A lot has happened since I last wrote about Brexit in July but very little has changed. There have been numerous occasions where I thought; “this is it” regarding either a major breakthrough or the end of Theresa May’s premiership.
However, each the expectations of a Brexit breakthrough rose, they have quickly dissipated as further sources pour scorn on earlier reports. Equally, whenever the threats to Theresa May or the calls for her to stand aside reach fever pitch, a compromise is reached, or a belligerent political actor backs down.
On a Brexit deal, it does seem that there has been slight progress made since July though the Irish border remains a stumbling block. I’ve previously written about a buildup of ill-will and energy that will lead to a political earthquake and heads rolling. I still believe this may have to be the case as the compromises needed can not be reached without major climbdowns from either Theresa May, Leo Varadkar or Arlene Foster.
I It does appear the Irish border can be solved through a compromise that protects the all-island economy and avoids a hard border through a combination of transition extensions, full UK-wide participation in a customs union and the threats of an early British General Election…
At this stage in the negotiations, I finally believe Teresa May and Olly Robbins know the rough parameters of what a deal entails and where the Britain ends up post-Brexit. Despite May’s strong rhetoric, it is likely she privately acknowledges further East/West checks are necessary though I do believe her when she says she would never sign up to a full economic Irish Sea border.
Her challenges in securing this deal are obvious to most followers of British politics. She will either need the support of the great majority of the Conservative Party MPs and the ten votes of the Democratic Unionist Party or she will need considerable support from Labour MPs.

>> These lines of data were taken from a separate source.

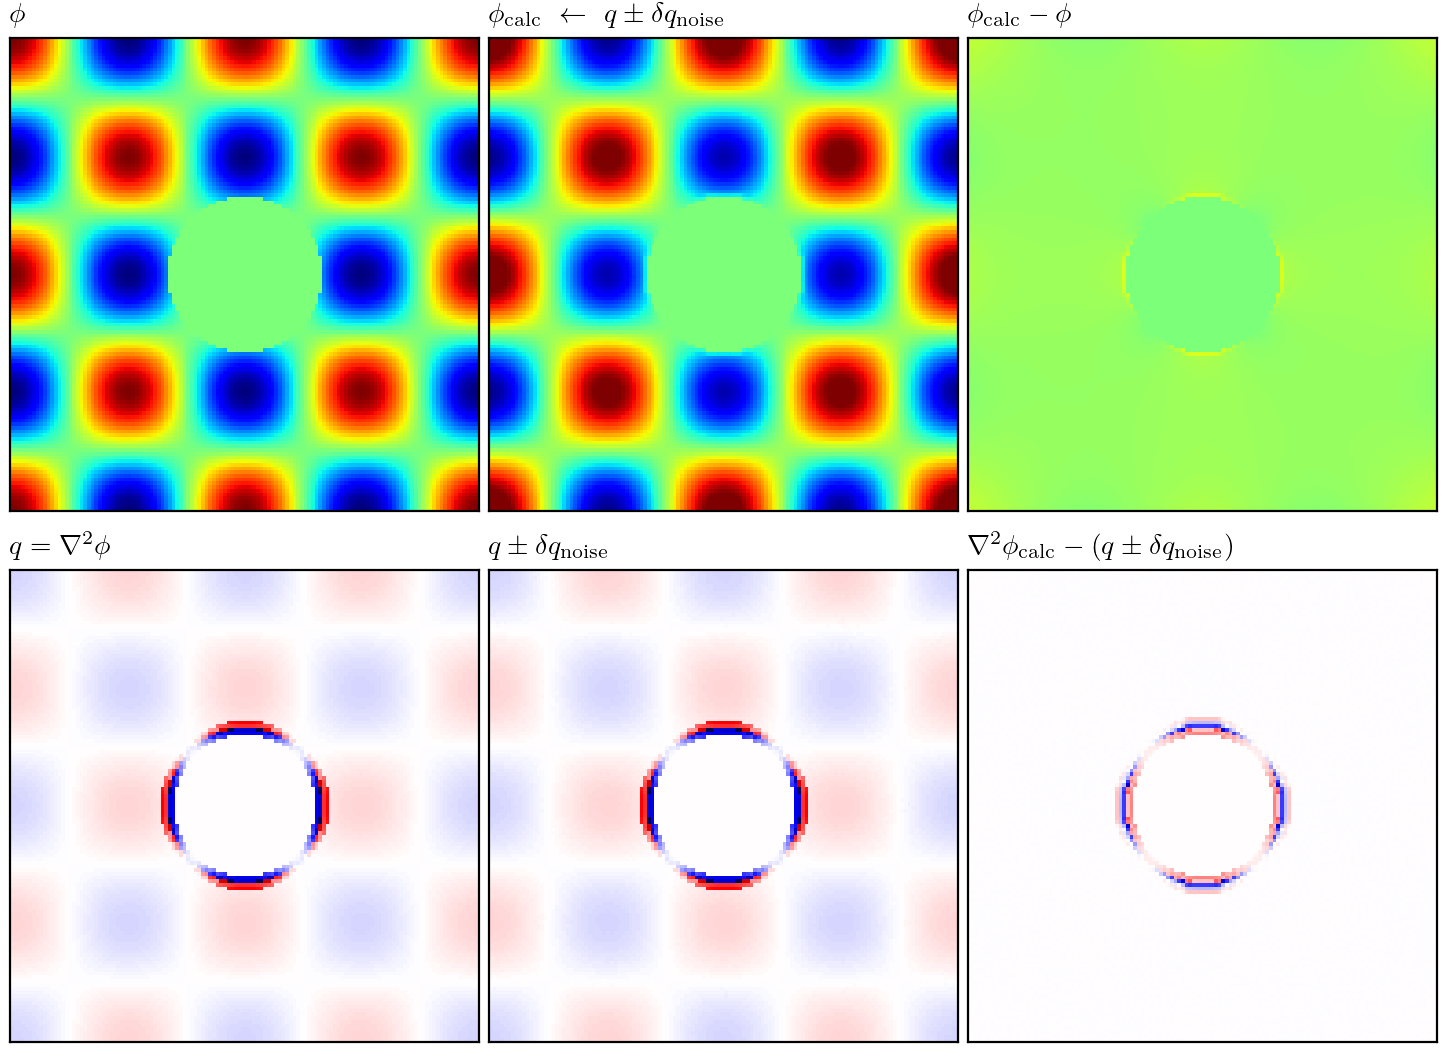
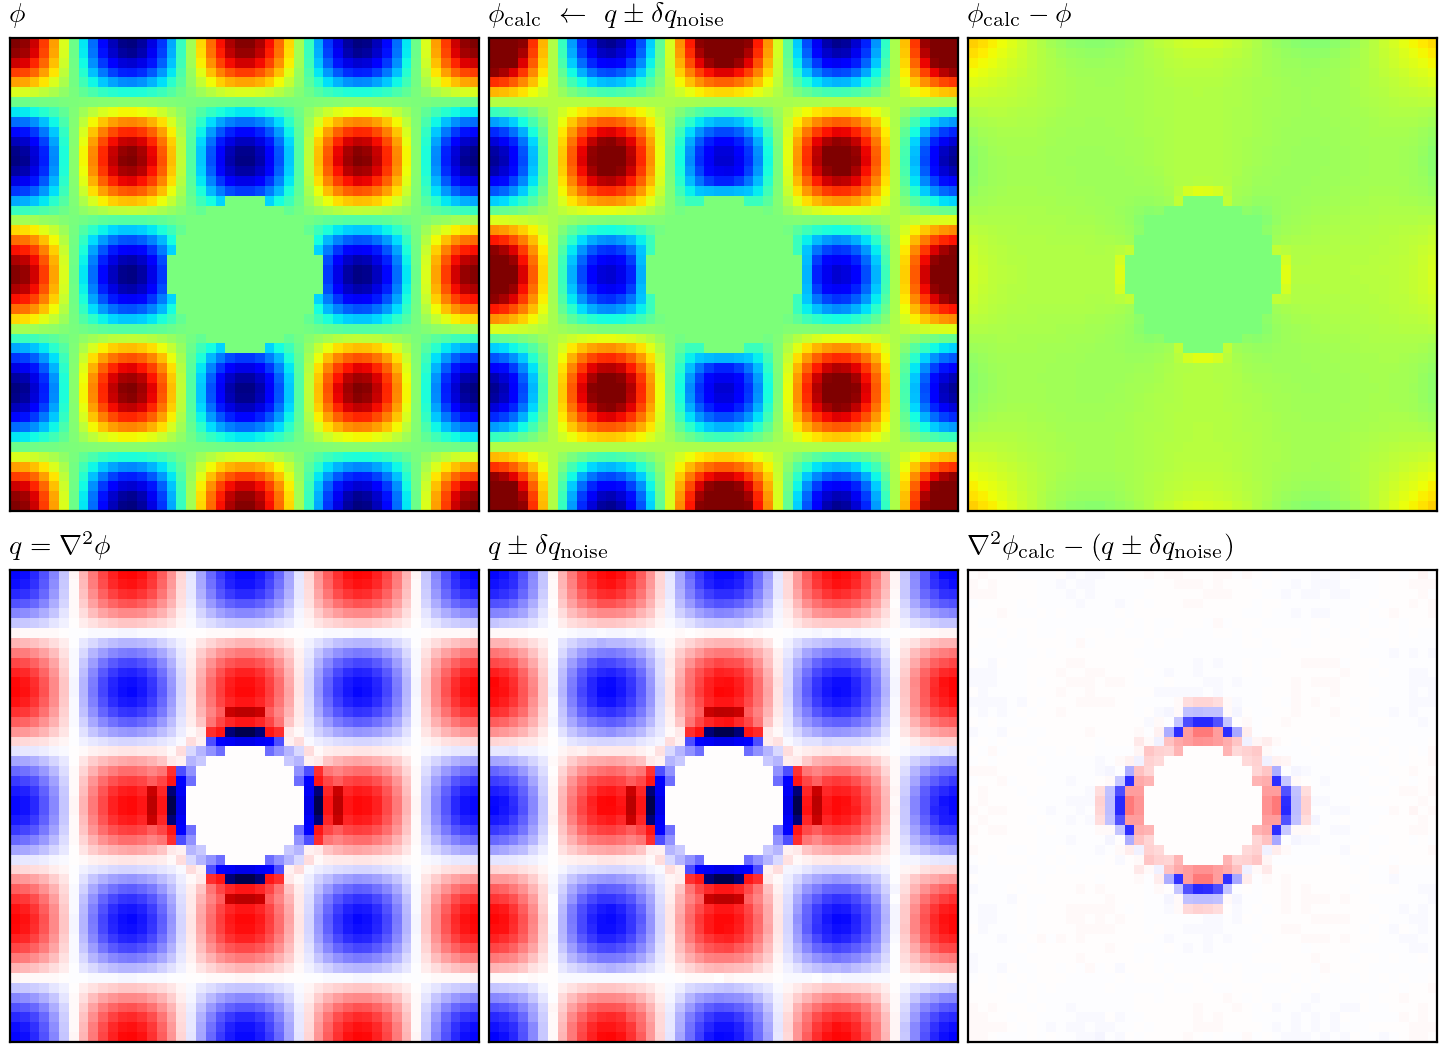
modified:   ../docs/imgs/poisson_eq_example.png 	modified:   ../docs/imgs/umap_example.png 	modified:   test_poisson_eq.py 	modified:   ../src/common/poisson_eq.hxx

diff --git a/examples/test_poisson_eq.py b/examples/test_poisson_eq.py
@@ -85,7 +85,7 @@ def main(args):
 	
 	ltp.load_backend("default")
 	
-	n = 127
+	n = 47
 	
 	lx,ly = 2,2
 	nx,ny = n,n
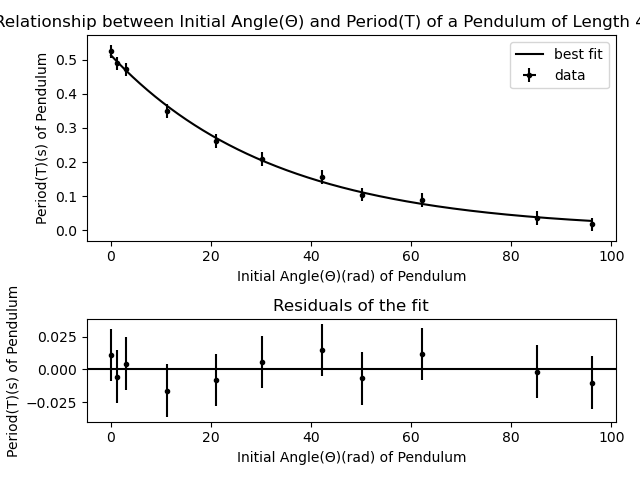
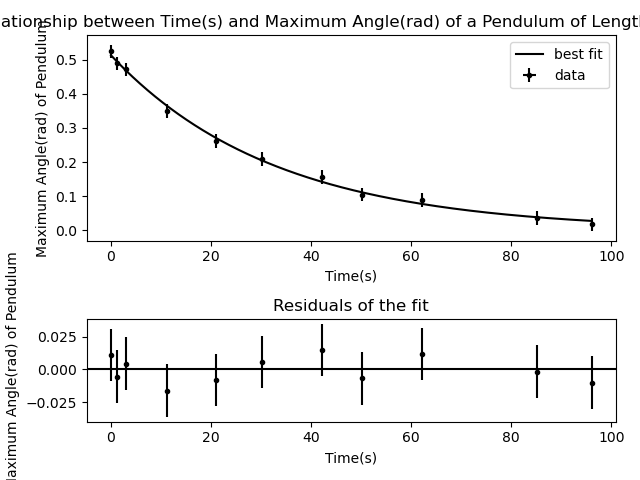
lol

diff --git a/fitting_exp.py b/fitting_exp.py
@@ -130,9 +130,9 @@ def main():
     # Prints a box using what's in the "label" strings in the previous two lines.
     # loc specifies the location
 
-    ax1.set_xlabel("Initial Angle(Θ)(rad) of Pendulum")
-    ax1.set_ylabel("Period(T)(s) of Pendulum")
-    ax1.set_title("Relationship between Initial Angle(Θ) and Period(T) of a Pendulum of Length 40.37cm")
+    ax1.set_xlabel("Time(s)")
+    ax1.set_ylabel("Maximum Angle(rad) of Pendulum")
+    ax1.set_title("Relationship between Time(s) and Maximum Angle(rad) of a Pendulum of Length 40.37cm")
     # Here is where you change how your graph is labelled.
 
     #ax1.set_xscale('log')
@@ -157,8 +157,8 @@ def main():
     ax2.axhline(y=0, color="black")
     # Plot the y=0 line for context.
 
-    ax2.set_xlabel("Initial Angle(Θ)(rad) of Pendulum")
-    ax2.set_ylabel("Period(T)(s) of Pendulum")
+    ax2.set_xlabel("Time(s)")
+    ax2.set_ylabel("Maximum Angle(rad) of Pendulum")
     ax2.set_title("Residuals of the fit")
     # Here is where you change how your graph is labelled.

It will be almost impossible for her not to have some rebel hard Brexiteers if she continues down the current line of negotiations and ends up with a deal roughly along her “Chequers+” plan.
There are currently 50 MPs who are publicly part of a “Stand Up 4 Brexit” campaign that explicitly rejects Theresa May’s “Chequers+” plan. What is not clear is whether this simply a political lobbying group or if the majority will vote down a deal when the Meaningful Vote comes back to parliament.
It does look more likely that full customs participation will be included, and this has raised considerable dissent from with the cabinet and wider parliamentary party. Equally though, it does make it more likely that Labour MPs could support it, especially those who would like to further undermine the authority of Jeremy Corbyn. They would have legitimate reasons for doing so as while Labour have been very, very vague on their alternative Brexit plan, they have consistently said they want a customs union with the EU.
I want to predict that we are at the point where Theresa May shows decisive leadership and decision making and stands up to the brexiteers and the DUP and we get clarity of her direction and strategy. This then either leads to a deal or her toppling, hence the title of the article.
However, I think the uncertainty will continue for a few more weeks as the gargantuan, emotionless python that is the realities of Brexit continues to slowly crush and asphyxiate the demands for a Canada+ Deal or the threats of DUP bringing down the government.
I also can’t see Labour being having the unity to topple the government by voting down the deal and forcing an early general election. They are too divided and weak on Brexit.
Finally, to predictions, I do believe a deal will be reached by mid-December at the latest that will keep the Irish border open. I believe May will survive to somehow get it voted through parliament with some cross-party amendments that solidify the UK’s position in a customs union.
It is harder to predict when her premiership will end but I believe she will still be the UK Prime Minister on January 1st, 2019, at least. It will be in her interests to keep some negotiations necessary for January and February next year so that she can fend off any leadership bids until post Brexit date and hope the public thank her in the polls afterwards.
The question will be whether the DUP can spin this as a political win. So far, they have railed against every single mooted potential divergence between Norther Ireland and Britain. This is foolish and risky. They are still the biggest wild card in my predictions as they could force that early election that I don’t believe will happen. However, I think it is more likely the MPs will turn on Arlene Foster and replace her sooner rather than later as a symbolic aggressive backlash against their ultimate political impotence.
Of course, nothing has gone to plan for the UK so far in negotiations and Brexit predictions are a mug’s game. I just don’t think Labour or the Conservatives want a no deal Brexit or the next general election to be fought on Brexit either. Therefore, realpolitik will eventually dictate that a deal is done and chaos doesn’t ensue…